WHAT YOU WILL DO
Reproduce the records exactly, but not the pictures.

PROVIDED RECORDS
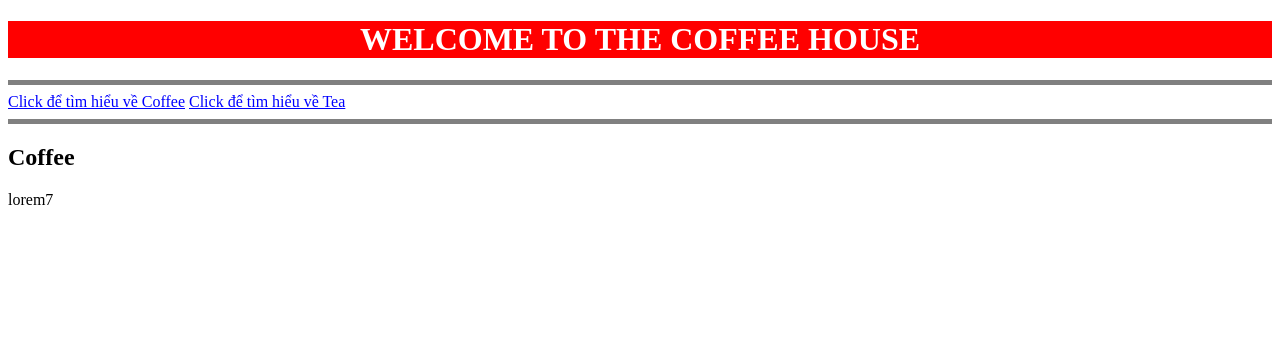
Repository: giahuy405/HomeWork_Coffee
Page: index.html
These files come from the project's save history. The page is drawn as it stood at one moment and after the next save; the edit follows.
The browser window is 1280 px wide. The pictures show the whole page.

Above is the page before, as saved 2022-09-07 01:11:12.

### index.html
<!DOCTYPE html>
<html lang="en">
<head>
    <meta charset="UTF-8">
    <meta http-equiv="X-UA-Compatible" content="IE=edge">
    <meta name="viewport" content="width=device-width, initial-scale=1.0">
    <title>Document</title>
    <link rel="stylesheet" href="./css/index.css">
</head>
<body>
    <header>
        <h1 style="background-color: red;text-align:center;color:white">WELCOME TO THE COFFEE HOUSE</h1>
        <hr size="5px" noshade>
        <nav>
            <a style="color: blue;" href="#">Click để tìm hiểu về Coffee</a>
            <a style="color: blue;" href="#">Click để tìm hiểu về Tea</a>
        </nav>
        <hr size="5px" noshade>
    </header>

    <div class="coffee-intro">
        <h2>Coffee</h2>
        <p>lorem7</p>
    </div>
</body>
</html>

Loaded but not shown: css/index.css (no stored copy; drawn as an empty file)

After the next save:
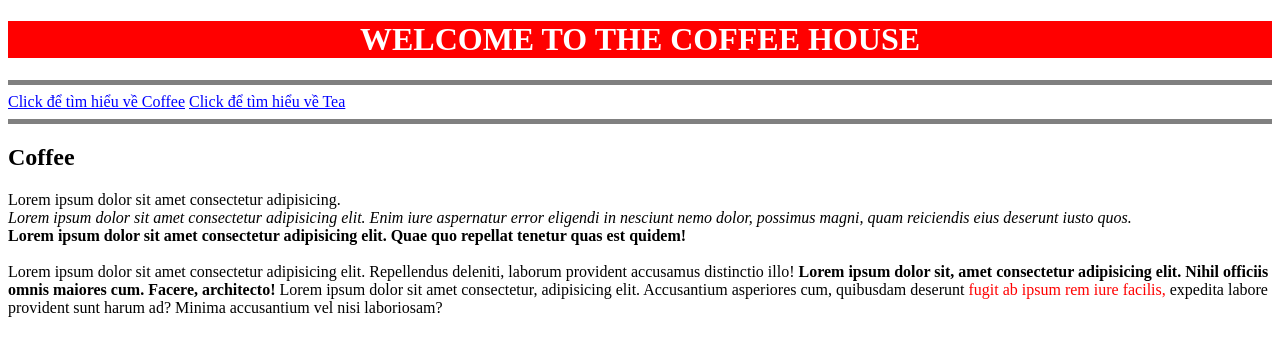
Saved 96 s later.
--- a/index.html
+++ b/index.html
@@ -20,7 +20,17 @@
 
     <div class="coffee-intro">
         <h2>Coffee</h2>
-        <p>lorem7</p>
+        <p>Lorem ipsum dolor sit amet consectetur adipisicing.
+            <br>
+            <i>Lorem ipsum dolor sit amet consectetur adipisicing elit. Enim iure aspernatur error eligendi in nesciunt nemo dolor, possimus magni, quam reiciendis eius deserunt iusto quos.</i>
+            <br>
+            <b>Lorem ipsum dolor sit amet consectetur adipisicing elit. Quae quo repellat tenetur quas est quidem!</b>
+            <br><br>
+            Lorem ipsum dolor sit amet consectetur adipisicing elit. Repellendus deleniti, laborum provident accusamus distinctio illo!
+            <b>Lorem ipsum dolor sit, amet consectetur adipisicing elit. Nihil officiis omnis maiores cum. Facere, architecto!</b>
+            Lorem ipsum dolor sit amet consectetur, adipisicing elit. Accusantium asperiores cum, quibusdam deserunt <span style="color: red;">fugit ab ipsum rem iure facilis,</span> expedita labore provident sunt harum ad? Minima accusantium vel nisi laboriosam?
+        </p>
+
     </div>
 </body>
 </html>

EXERCISE OUTPUT
Repository: giahuy405/HomeWork_Coffee
Page: index.html
These files come from the project's save history. The page is drawn as it stood at one moment and after the next save; the edit follows.
The browser window is 1280 px wide. The pictures show the whole page.

Above is the page before, as saved 2022-09-07 01:11:12.

### index.html
<!DOCTYPE html>
<html lang="en">
<head>
    <meta charset="UTF-8">
    <meta http-equiv="X-UA-Compatible" content="IE=edge">
    <meta name="viewport" content="width=device-width, initial-scale=1.0">
    <title>Document</title>
    <link rel="stylesheet" href="./css/index.css">
</head>
<body>
    <header>
        <h1 style="background-color: red;text-align:center;color:white">WELCOME TO THE COFFEE HOUSE</h1>
        <hr size="5px" noshade>
        <nav>
            <a style="color: blue;" href="#">Click để tìm hiểu về Coffee</a>
            <a style="color: blue;" href="#">Click để tìm hiểu về Tea</a>
        </nav>
        <hr size="5px" noshade>
    </header>

    <div class="coffee-intro">
        <h2>Coffee</h2>
        <p>lorem7</p>
    </div>
</body>
</html>

Loaded but not shown: css/index.css (no stored copy; drawn as an empty file)

After the next save:
Saved 96 s later.
--- a/index.html
+++ b/index.html
@@ -20,7 +20,17 @@
 
     <div class="coffee-intro">
         <h2>Coffee</h2>
-        <p>lorem7</p>
+        <p>Lorem ipsum dolor sit amet consectetur adipisicing.
+            <br>
+            <i>Lorem ipsum dolor sit amet consectetur adipisicing elit. Enim iure aspernatur error eligendi in nesciunt nemo dolor, possimus magni, quam reiciendis eius deserunt iusto quos.</i>
+            <br>
+            <b>Lorem ipsum dolor sit amet consectetur adipisicing elit. Quae quo repellat tenetur quas est quidem!</b>
+            <br><br>
+            Lorem ipsum dolor sit amet consectetur adipisicing elit. Repellendus deleniti, laborum provident accusamus distinctio illo!
+            <b>Lorem ipsum dolor sit, amet consectetur adipisicing elit. Nihil officiis omnis maiores cum. Facere, architecto!</b>
+            Lorem ipsum dolor sit amet consectetur, adipisicing elit. Accusantium asperiores cum, quibusdam deserunt <span style="color: red;">fugit ab ipsum rem iure facilis,</span> expedita labore provident sunt harum ad? Minima accusantium vel nisi laboriosam?
+        </p>
+
     </div>
 </body>
 </html>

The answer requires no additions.